The caryophyllids are one of the major subgroups of eudicot flowering plants with more than 11,000 species. The group was one of the first recognized higher-level taxa within the angiosperms, even though it was not formally named and recognized until the 1860s. Though the group is well-defined and easily recognized, relationships among the various groups is not certain, and neither is it entirely clear how the caryophyllids are related to other groups of flowering plants. The cladogram above is an amalgamation based on several recent studies; there is still no true consensus on relationships within the caryophyllids.
In the cladogram above, the taxa along the top and right side (Chenopodiaceae around to Portulacaceae) belong to the order Caryophyllales, perhaps the most easily defined order among all plants because of its numerous synapomorphies. One of the first chacteristics recognized as common within the group was the placentation, or arrangement and attachment of ovules (immature seeds) within the ovary (immature fruit). Placentation in the Caryophyllales is often basal or free central, meaning that the ovules are all attached to the bottom floor of the ovary chamber, or are attached to a central pillar within the ovary. Thus when the fruit matures from the ovary, all the seeds are located in the center of the fruit, from which the group gets one of its other names: Centrospermae, or "central seeds".
A second set of important characteristics may be found within the seeds of the Caryophyllales. The embryo curls around the outer egde of the seed, rather than lying in the center, and the nutritive tissue in the center of the seed is diploid perisperm rather than triploid endosperm as in other flowering plants.
Other characters for the group are a bit more complicated. A third character lies in the chemical composition of certain cell walls; these cells have ferulic acid in their walls, which is not found in any other groups of dicots. A fourth character is the plastid structure in the phloem cells; the Caryophyllales have P-type plastids in contrast to the S-type found in other dicots. Finally, all Caryophyllales (with the exception of the Caryophyllaceae and the smaller family Molluginaceae) have a unique class of chemical pigements called betalains. These pigments have been found in no other plants, and the anthocyanin pigments that are found in other plants are absent in the betalain-producing groups.
Botanists have long hypothesized that the closest relatives of the Caryophyllales were the Polygonaceae and Plumbaginaceae, based on similarities in seed morphology and largely for intuitive reasons. Recent phylogenetic analyses using morphological and molecular data support a close relationship of these families with the Caryophyllales.
One recent surprise resulting from these molecular studies is the inclusion of Droseraceae (sundew family) and Nepenthes (Asian pitcher plants) with the caryophyllids. These groups are both carnivorous, and so are highly unusual plants that have been difficult to classify, but no one had previously suspected that they might be related to carnations and cactus!

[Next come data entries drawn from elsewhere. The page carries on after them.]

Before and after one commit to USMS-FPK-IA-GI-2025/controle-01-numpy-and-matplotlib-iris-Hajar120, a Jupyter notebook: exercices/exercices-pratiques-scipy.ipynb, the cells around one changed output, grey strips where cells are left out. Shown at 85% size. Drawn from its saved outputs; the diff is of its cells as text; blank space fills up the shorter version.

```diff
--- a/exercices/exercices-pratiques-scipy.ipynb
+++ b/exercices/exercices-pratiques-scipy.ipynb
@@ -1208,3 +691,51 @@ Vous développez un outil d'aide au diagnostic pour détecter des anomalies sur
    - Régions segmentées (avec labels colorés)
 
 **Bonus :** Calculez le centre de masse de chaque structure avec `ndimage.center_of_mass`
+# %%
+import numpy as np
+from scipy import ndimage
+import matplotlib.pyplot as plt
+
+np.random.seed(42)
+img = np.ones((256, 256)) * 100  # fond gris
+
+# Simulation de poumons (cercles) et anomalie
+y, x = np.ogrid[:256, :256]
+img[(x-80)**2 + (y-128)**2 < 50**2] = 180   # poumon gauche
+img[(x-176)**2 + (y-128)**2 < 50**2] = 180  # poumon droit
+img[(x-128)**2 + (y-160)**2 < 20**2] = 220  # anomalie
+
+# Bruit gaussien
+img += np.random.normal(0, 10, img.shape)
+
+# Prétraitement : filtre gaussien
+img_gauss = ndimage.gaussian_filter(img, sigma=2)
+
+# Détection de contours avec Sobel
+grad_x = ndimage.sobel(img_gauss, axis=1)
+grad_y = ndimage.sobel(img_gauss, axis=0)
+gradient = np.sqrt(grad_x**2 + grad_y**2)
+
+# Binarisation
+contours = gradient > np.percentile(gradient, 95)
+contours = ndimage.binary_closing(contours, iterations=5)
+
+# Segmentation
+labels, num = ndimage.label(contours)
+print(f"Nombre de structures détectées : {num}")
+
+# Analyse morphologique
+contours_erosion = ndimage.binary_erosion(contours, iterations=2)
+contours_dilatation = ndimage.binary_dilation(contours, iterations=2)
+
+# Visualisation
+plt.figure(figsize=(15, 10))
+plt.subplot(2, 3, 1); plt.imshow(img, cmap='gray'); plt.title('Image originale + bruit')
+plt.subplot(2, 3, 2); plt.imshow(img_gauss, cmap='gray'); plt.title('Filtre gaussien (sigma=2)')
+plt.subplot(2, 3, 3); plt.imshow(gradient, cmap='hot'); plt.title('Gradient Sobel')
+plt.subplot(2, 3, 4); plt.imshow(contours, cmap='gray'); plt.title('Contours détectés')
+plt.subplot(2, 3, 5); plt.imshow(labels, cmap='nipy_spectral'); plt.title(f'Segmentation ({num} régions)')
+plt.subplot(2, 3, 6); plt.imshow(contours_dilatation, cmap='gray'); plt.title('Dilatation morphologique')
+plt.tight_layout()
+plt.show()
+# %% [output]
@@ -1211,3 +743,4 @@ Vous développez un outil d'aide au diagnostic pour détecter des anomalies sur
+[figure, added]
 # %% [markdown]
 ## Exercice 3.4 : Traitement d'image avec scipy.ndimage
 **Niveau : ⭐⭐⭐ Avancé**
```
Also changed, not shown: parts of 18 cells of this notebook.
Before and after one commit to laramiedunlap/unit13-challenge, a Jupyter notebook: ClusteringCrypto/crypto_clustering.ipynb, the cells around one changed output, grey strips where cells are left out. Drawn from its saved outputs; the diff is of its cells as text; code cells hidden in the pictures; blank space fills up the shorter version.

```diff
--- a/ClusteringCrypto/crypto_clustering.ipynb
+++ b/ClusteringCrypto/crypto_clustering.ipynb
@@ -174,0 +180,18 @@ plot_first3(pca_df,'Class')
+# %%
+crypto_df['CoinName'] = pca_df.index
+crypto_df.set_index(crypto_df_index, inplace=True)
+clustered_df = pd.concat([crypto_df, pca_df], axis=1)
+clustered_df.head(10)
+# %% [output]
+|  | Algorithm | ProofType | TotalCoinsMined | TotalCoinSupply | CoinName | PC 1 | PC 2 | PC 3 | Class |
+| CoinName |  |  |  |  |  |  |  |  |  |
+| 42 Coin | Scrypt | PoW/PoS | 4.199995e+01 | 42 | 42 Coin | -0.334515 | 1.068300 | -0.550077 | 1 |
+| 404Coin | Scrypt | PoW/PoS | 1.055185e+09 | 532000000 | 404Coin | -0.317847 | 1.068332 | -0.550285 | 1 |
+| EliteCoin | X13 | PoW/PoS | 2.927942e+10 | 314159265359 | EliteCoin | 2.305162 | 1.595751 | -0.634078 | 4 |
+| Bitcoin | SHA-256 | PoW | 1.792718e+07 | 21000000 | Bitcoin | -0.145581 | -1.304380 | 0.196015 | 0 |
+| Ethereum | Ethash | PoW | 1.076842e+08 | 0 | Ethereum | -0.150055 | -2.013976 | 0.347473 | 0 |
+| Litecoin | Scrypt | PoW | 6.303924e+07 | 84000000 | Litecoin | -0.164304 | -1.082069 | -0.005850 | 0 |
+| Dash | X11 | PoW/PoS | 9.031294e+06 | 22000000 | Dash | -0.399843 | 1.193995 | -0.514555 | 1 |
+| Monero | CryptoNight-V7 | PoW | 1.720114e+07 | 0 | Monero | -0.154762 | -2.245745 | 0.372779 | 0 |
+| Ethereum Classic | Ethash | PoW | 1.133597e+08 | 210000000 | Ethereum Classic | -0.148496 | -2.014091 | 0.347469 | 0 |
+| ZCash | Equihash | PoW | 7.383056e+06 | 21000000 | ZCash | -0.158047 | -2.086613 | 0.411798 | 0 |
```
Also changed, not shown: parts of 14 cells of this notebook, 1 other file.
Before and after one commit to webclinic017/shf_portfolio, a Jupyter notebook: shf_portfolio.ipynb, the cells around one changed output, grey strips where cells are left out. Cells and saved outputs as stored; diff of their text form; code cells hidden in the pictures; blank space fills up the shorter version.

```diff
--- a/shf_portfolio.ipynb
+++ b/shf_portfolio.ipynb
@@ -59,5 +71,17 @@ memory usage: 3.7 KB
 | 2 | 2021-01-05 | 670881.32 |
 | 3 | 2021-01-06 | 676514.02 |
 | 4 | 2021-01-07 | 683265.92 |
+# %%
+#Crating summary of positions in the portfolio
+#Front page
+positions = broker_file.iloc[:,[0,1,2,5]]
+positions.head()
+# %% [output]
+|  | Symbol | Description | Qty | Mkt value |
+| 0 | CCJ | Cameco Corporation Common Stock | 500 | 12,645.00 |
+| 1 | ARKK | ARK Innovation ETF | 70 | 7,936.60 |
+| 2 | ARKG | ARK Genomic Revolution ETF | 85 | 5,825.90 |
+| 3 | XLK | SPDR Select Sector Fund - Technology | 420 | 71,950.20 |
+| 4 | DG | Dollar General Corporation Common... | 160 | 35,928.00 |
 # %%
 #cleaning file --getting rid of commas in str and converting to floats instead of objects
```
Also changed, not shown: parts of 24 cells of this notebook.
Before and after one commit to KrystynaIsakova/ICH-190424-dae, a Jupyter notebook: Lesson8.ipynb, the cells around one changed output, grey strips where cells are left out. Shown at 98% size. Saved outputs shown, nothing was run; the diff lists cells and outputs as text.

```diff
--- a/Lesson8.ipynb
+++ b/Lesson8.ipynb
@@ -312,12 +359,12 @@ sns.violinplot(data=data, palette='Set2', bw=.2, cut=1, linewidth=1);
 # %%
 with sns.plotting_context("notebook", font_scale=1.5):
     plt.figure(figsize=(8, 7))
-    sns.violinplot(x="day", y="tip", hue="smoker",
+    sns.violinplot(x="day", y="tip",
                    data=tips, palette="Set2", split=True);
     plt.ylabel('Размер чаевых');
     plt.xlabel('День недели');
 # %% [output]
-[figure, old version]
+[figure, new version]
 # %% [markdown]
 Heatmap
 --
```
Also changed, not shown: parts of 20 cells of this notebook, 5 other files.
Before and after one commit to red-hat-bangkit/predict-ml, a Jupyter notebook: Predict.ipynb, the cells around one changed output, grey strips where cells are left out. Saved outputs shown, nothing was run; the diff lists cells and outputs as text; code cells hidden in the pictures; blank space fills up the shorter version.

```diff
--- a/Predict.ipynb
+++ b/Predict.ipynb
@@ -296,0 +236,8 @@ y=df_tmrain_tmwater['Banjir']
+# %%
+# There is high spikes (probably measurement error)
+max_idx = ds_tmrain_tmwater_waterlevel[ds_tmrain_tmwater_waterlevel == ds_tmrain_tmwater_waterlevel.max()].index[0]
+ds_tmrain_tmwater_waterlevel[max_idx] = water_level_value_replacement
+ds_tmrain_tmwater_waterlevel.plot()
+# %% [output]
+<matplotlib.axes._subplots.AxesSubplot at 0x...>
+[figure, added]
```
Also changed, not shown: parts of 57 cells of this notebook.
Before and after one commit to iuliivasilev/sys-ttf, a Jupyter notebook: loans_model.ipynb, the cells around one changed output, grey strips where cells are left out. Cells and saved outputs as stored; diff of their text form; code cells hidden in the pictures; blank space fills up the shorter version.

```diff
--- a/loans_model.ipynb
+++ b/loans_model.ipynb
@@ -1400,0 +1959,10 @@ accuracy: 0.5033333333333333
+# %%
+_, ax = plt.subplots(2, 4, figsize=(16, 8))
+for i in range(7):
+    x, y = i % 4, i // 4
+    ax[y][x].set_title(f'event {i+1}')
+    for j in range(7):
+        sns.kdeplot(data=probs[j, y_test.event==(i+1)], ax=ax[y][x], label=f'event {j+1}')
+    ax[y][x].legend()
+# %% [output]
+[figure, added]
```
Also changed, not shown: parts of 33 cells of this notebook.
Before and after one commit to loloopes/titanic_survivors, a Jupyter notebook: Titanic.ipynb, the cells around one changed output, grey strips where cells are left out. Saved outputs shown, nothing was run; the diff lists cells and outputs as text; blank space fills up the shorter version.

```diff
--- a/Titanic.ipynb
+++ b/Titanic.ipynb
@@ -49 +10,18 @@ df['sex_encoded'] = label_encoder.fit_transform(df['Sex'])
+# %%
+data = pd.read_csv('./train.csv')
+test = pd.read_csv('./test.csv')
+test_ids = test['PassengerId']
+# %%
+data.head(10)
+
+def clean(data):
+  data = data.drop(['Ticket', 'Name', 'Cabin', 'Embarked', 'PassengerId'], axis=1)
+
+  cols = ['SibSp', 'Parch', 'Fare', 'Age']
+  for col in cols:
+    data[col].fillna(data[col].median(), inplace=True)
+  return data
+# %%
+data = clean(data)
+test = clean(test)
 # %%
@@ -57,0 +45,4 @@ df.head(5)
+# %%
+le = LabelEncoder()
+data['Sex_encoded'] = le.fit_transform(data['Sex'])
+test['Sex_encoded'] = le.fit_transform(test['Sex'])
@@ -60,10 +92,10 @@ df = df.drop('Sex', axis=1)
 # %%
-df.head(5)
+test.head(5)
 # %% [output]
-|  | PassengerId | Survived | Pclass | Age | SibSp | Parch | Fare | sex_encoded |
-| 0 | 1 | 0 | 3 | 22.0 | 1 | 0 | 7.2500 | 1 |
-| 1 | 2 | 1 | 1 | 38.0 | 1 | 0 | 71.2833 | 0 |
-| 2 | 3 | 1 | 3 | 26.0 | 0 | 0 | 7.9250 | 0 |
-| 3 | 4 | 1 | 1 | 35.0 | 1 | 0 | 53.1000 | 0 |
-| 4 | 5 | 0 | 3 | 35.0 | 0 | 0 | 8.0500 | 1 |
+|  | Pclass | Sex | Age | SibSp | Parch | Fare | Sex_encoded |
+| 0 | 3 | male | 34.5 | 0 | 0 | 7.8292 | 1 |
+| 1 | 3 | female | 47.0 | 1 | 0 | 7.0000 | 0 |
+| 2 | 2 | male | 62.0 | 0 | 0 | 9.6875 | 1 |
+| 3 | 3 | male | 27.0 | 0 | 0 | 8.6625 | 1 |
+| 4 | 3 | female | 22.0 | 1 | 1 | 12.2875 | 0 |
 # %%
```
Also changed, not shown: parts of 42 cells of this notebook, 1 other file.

Likewise, no one expected the Dilleniaceae to be a close relative of this group, but molecular studies have tenatively included that family as a basal branch in the caryophyllid tree.
For more information on current thought in caryophyllid systematics, visit the Tree of Life.